    Thanks, everyone, for your thought-provoking comments and discussion.

  4. martin

    I would have loved to see that sunrise, James. It must have been a remarkable sight. Thanks for sharing that memory. So maybe the sun can, in a way, rise in the west (or set in the east).

  5. martin

    I would have loved to see that sunrise, James. It must have been a remarkable sight. Thanks for sharing that memory. So maybe the sun can, in a way, rise in the west (or set in the east). The atmosphere can do lots of tricks with light!

  6. Dave Whippman

    I like “The Cymbal Player.” It’s quite a complicated form to work in and you managed very well, giving us an intriguing piece.

    • martin

      Thanks, David. I’m pleased that you found the “The Cymbal Player” intriguing. I also appreciate you mentioning the form.

    • martin

      Hi Charlie,

      It’s nice to see you here. Thanks for stopping by!



  7. David Hollywood

    I really enjoyed the build up, tension and anticipation and then the retreat and disappearance of The Cymbal Player. Very affecting. Thank you.

    • martin

      David H. — Thanks for stopping by and letting me know you enjoyed the poem. Much appreciated.

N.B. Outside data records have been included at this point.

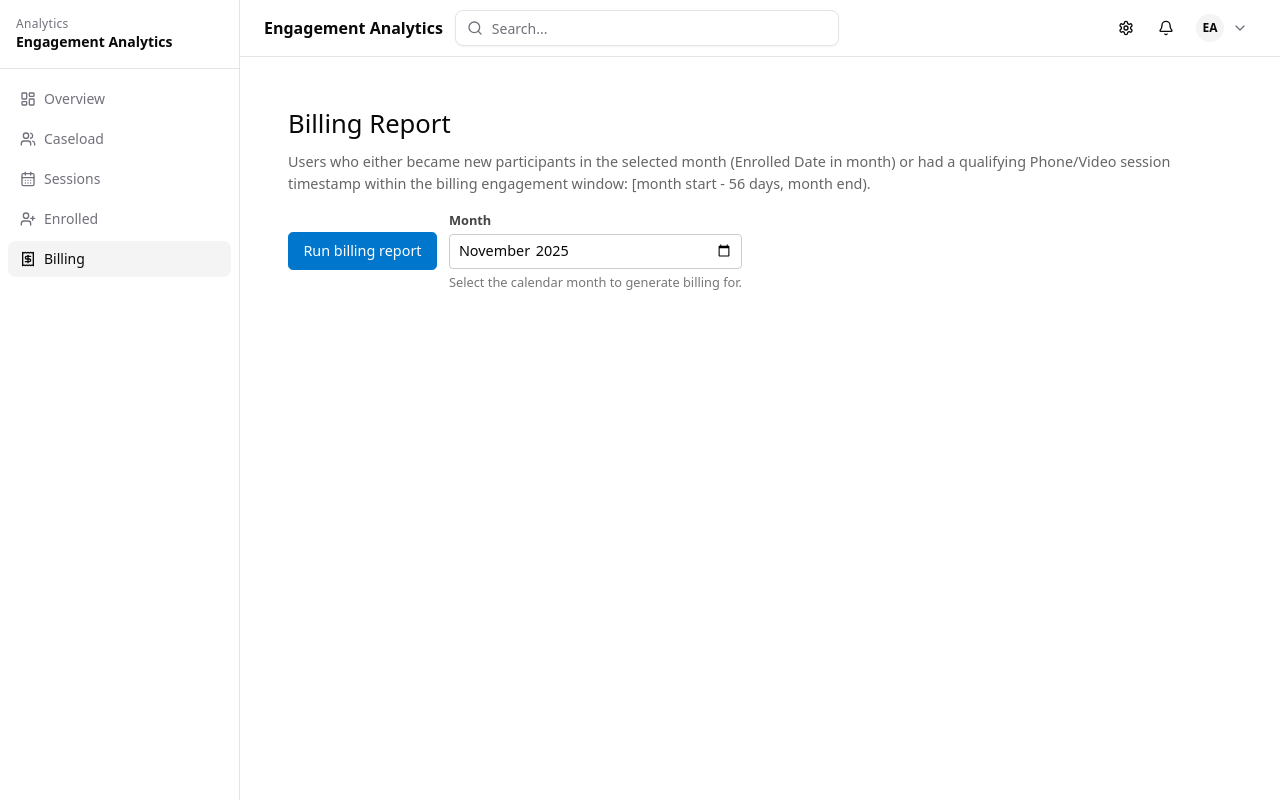
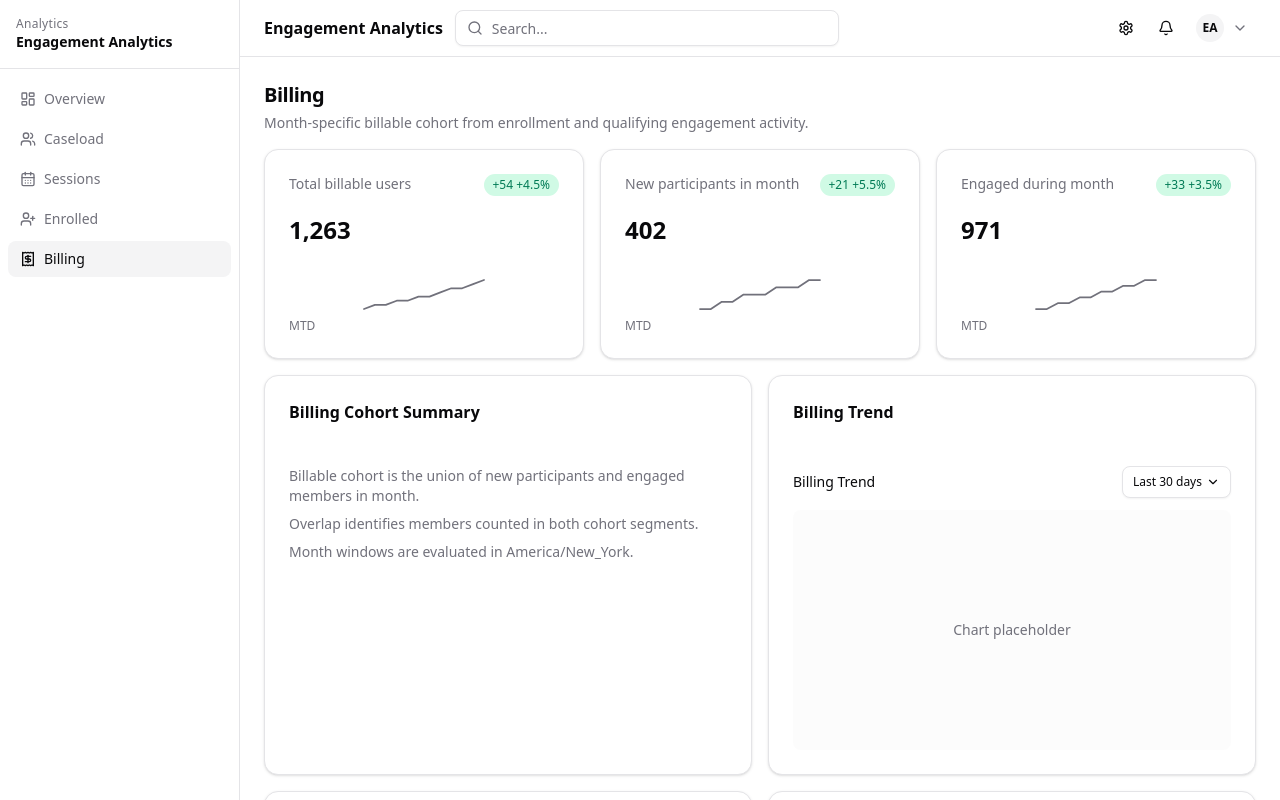
Before and after one commit to k-coyle/intercom-svelte-app, a SvelteKit app: page /engagement/billing in a window 1280 px wide. Shown: the top 800 px of the page. Built offline with nearby package versions, Linux system fonts and the light colour scheme.

Commit message:
feat(ui): wire billing route to report canvas

```diff
--- a/src/routes/engagement/billing/+page.svelte
+++ b/src/routes/engagement/billing/+page.svelte
@@ -10,6 +10,7 @@
     downloadCsv,
     formatUnixDate
   } from '$lib/client/report-utils';
+  import ReportCanvas from '$lib/components/report/ReportCanvas.svelte';
 
   interface BillingRow {
     memberId: string;
@@ -248,293 +249,4 @@
   });
 </script>
 
-<style>
-  .page {
-    padding: 1.5rem;
-    max-width: 1200px;
-    margin: 0 auto;
-    font-family: system-ui, -apple-system, BlinkMacSystemFont, 'Segoe UI', sans-serif;
-  }
-
-  h1 {
-    font-size: 1.6rem;
-    margin-bottom: 0.5rem;
-  }
-
-  .subtitle {
-    color: #666;
-    font-size: 0.9rem;
-    margin-bottom: 1rem;
-  }
-
-  .controls {
-    display: flex;
-    flex-wrap: wrap;
-    gap: 0.75rem;
-    align-items: center;
-    margin-bottom: 1rem;
-  }
-
-  .filters {
-    display: flex;
-    flex-wrap: wrap;
-    gap: 0.75rem;
-    align-items: center;
-    margin-bottom: 1rem;
-  }
-
-  .filter-group {
-    display: flex;
-    flex-direction: column;
-    gap: 0.25rem;
-    min-width: 240px;
-  }
-
-  .filter-group label {
-    font-size: 0.8rem;
-    font-weight: 600;
-    color: #444;
-  }
-
-  select,
-  input[type='month'] {
-    padding: 0.35rem 0.5rem;
-    border-radius: 0.25rem;
-    border: 1px solid #ccc;
-    font-size: 0.9rem;
-  }
-
-  button.primary {
-    padding: 0.45rem 0.9rem;
-    border-radius: 0.3rem;
-    border: 1px solid #0077cc;
-    background: #0077cc;
-    color: white;
-    font-size: 0.9rem;
-    cursor: pointer;
-  }
-
-  button.primary:disabled {
-    opacity: 0.5;
-    cursor: default;
-  }
-
-  button.secondary {
-    padding: 0.4rem 0.8rem;
-    border-radius: 0.3rem;
-    border: 1px solid #555;
-    background: #fff;
-    color: #333;
-    font-size: 0.85rem;
-    cursor: pointer;
-  }
-
-  button.secondary:disabled {
-    opacity: 0.5;
-    cursor: default;
-  }
-
-  .muted {
-    color: #777;
-    font-size: 0.8rem;
-  }
-
-  .error {
-    color: #b00020;
-    margin-bottom: 1rem;
-  }
-
-  .summary {
-    display: grid;
-    grid-template-columns: repeat(auto-fit, minmax(180px, 1fr));
-    gap: 0.75rem;
-    margin-bottom: 1.5rem;
-  }
-
-  .card {
-    padding: 0.75rem 0.9rem;
-    border-radius: 0.5rem;
-    border: 1px solid #ddd;
-    background: #fafafa;
-  }
-
-  .card-label {
-    font-size: 0.8rem;
-    color: #555;
-    margin-bottom: 0.15rem;
-  }
-
-  .card-value {
-    font-size: 1.1rem;
-    font-weight: 600;
-  }
-
-  table {
-    width: 100%;
-    border-collapse: collapse;
-    margin-bottom: 1.5rem;
-    font-size: 0.9rem;
-  }
-
-  th,
-  td {
-    padding: 0.5rem 0.6rem;
-    border: 1px solid #ddd;
-    text-align: left;
-  }
-
-  thead {
-    background: #f3f3f3;
-  }
-
-  .chip {
-    display: inline-block;
-    padding: 0.1rem 0.35rem;
-    border-radius: 999px;
-    font-size: 0.75rem;
-    margin-right: 0.25rem;
-  }
-
-  .chip-new {
-    background: #e0f7ff;
-    color: #005a99;
-  }
-
-  .chip-engaged {
-    background: #e7ffe0;
-    color: #2f7a00;
-  }
-</style>
-
-<div class="page">
-  <h1>Billing Report</h1>
-  <div class="subtitle">
-    Users who either became new participants in the selected month (Enrolled Date in month) or had
-    a qualifying Phone/Video session timestamp within the billing engagement window:
-    [month start - 56 days, month end).
-  </div>
-
-  {#if error}
-    <div class="error">Error: {error}</div>
-  {/if}
-
-  <div class="controls">
-    <button class="primary" on:click={runReport} disabled={loading}>
-      {#if loading}
-        Running billing report…
-      {:else if report}
-        Reload report
-      {:else}
-        Run billing report
-      {/if}
-    </button>
-
-    <div class="filter-group" style="min-width: 180px;">
-      <label for="month">Month</label>
-      <input id="month" type="month" bind:value={selectedMonthLabel} />
-      <div class="muted">Select the calendar month to generate billing for.</div>
-    </div>
-
-    {#if report}
-      <button class="secondary" on:click={exportCsv}>
-        Export CSV (filtered)
-      </button>
-      <div class="muted">
-        Month window: {report.monthYearLabel} (start
-        {new Date(report.monthStart).toLocaleDateString()} inclusive, end
-        {new Date(report.monthEnd).toLocaleDateString()} exclusive, America/New_York) · Generated at
-        {new Date(report.generatedAt).toLocaleString()}
-      </div>
-    {/if}
-  </div>
-
-  {#if loading && loadingStage}
-    <div class="muted" style="margin-bottom: 0.75rem;">{loadingStage}</div>
-  {/if}
-
-  {#if report}
-    <div class="filters">
-      <div class="filter-group">
-        <label for="employer">Filter by Employer (Client)</label>
-        <select id="employer" bind:value={selectedEmployer}>
-          <option value="">All employers</option>
-          {#each uniqueEmployers as emp}
-            <option value={emp}>{emp}</option>
-          {/each}
-        </select>
-        <div class="muted">
-          Filter applies to metrics, table, and CSV export.
-        </div>
-      </div>
-    </div>
-  {/if}
-
-  {#if loading && !report}
-    <p>Preparing billing report…</p>
-  {:else if report}
-    <div class="summary">
-      <div class="card">
-        <div class="card-label">Total billable users (filtered)</div>
-        <div class="card-value">{totalBillable}</div>
-      </div>
-      <div class="card">
-        <div class="card-label">New participants in month (filtered)</div>
-        <div class="card-value">{totalNewParticipants}</div>
-      </div>
-      <div class="card">
-        <div class="card-label">Engaged during month (filtered)</div>
-        <div class="card-value">{totalEngaged}</div>
-      </div>
-      <div class="card">
-        <div class="card-label">Both new &amp; engaged (filtered)</div>
-        <div class="card-value">{totalBoth}</div>
-        <div class="muted">Engaged only: {totalEngagedOnly}</div>
-      </div>
-    </div>
-    <p class="muted">
-      "Engaged during month" uses last qualifying session timestamp (statistics.last_close_at,
-      then statistics.last_admin_reply_at, then created_at) from closed Phone/Video conversations.
-      Conversation source window is currently queried by created_at in [month start - 56 days, month end).
-    </p>
-
-    <h2>Billable Users (top 500 rows)</h2>
-    <p class="muted">
-      Showing first {Math.min(filteredRows.length, 500)} of {filteredRows.length} filtered rows.
-      Use CSV export for the full set.
-    </p>
-
-    <table>
-      <thead>
-        <tr>
-          <th>User ID</th>
-          <th>Name</th>
-          <th>Email</th>
-          <th>Employer</th>
-          <th>Enrolled Date</th>
-          <th>Last Qualifying Session</th>
-          <th>Flags</th>
-        </tr>
-      </thead>
-      <tbody>
-        {#each filteredRows.slice(0, 500) as row}
-          <tr>
-            <td>{row.memberId}</td>
-            <td>{row.memberName || '(no name)'}</td>
-            <td>{row.memberEmail || ''}</td>
-            <td>{row.employer || '—'}</td>
-            <td>{formatUnixDate(row.registrationAt)}</td>
-            <td>{formatUnixDate(row.lastSessionAt)}</td>
-            <td>
-              {#if row.isNewParticipant}
-                <span class="chip chip-new">New</span>
-              {/if}
-              {#if row.engagedDuringMonth}
-                <span class="chip chip-engaged">Engaged</span>
-              {/if}
-            </td>
-          </tr>
-        {/each}
-      </tbody>
-    </table>
-  {/if}
-</div>
+<ReportCanvas reportKey="billing" />
```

Leave a Reply to martin Cancel Reply

Your email address will not be published.

This site uses Akismet to reduce spam. Learn how your comment data is processed.